▶ **Your goal**: Count the lines in the following data that include "diff". Please write only the number.

▶ **Exercise inputs**:
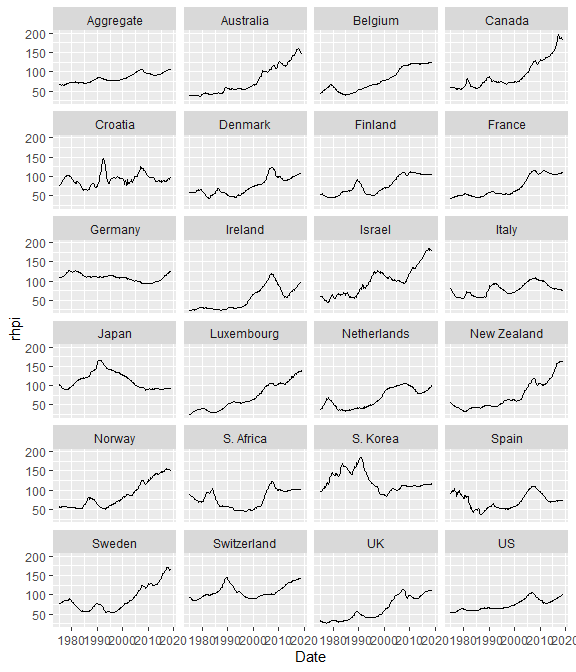
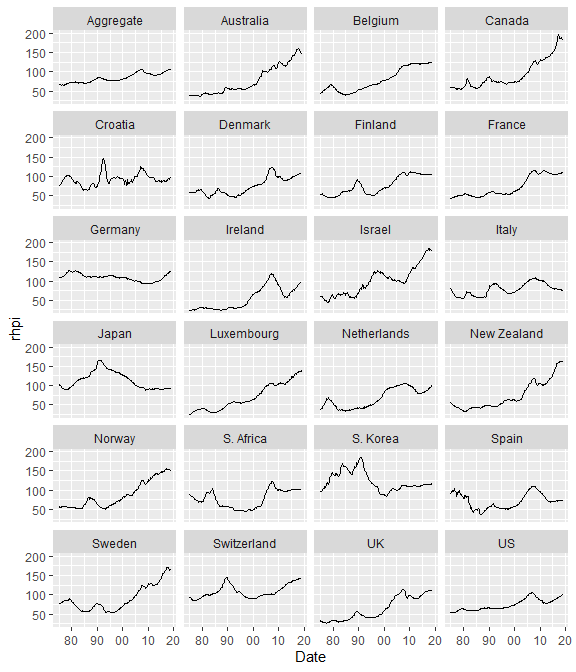
on my way on submitting

Changed region(s): [[0.0938, 0.9375, 0.6562, 0.9688], [0.6875, 0.9375, 0.875, 0.9688], [0.9062, 0.9375, 1.0, 0.9688]]

diff --git a/README.md b/README.md
@@ -108,6 +108,7 @@ raw_data <- download_raw()
 
 ggplot(raw_data, aes(Date, rhpi)) + 
   geom_line(size = 0.7) + 
+  scale_x_date(date_labels = "%y") +
   facet_wrap(~country, ncol = 4) 
 ```
 
@@ -123,13 +124,8 @@ exuber_data %>%
   ggplot() + 
   geom_line(aes(Date, value), size = 0.7) +
   geom_line(aes(Date, crit), col = "red", size = 0.7) +
+  scale_x_date(date_labels = "%y") +
   facet_wrap(~country, ncol = 4)
 ```
 
 <img src="man/figures/README-exuber-ind-1.png" width="100%" />
-
------
-
-Please note that the ‘ihpdr’ project is released with a [Contributor
-Code of Conduct](.github/CODE_OF_CONDUCT.md). By contributing to this
-project, you agree to abide by its terms.

diff --git a/cran-comments.md b/cran-comments.md
@@ -13,6 +13,11 @@
 
 ## R CMD check results
 
+* checking CRAN incoming feasibility ... NOTE
+Maintainer: 'Kostas Vasilopoulos <k.vasilopoulo@gmail.com>'
+
+New submission
+
 0 errors | 0 warnings | 1 note
 
 * This is a new release.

▶ **Exercise solution**: 2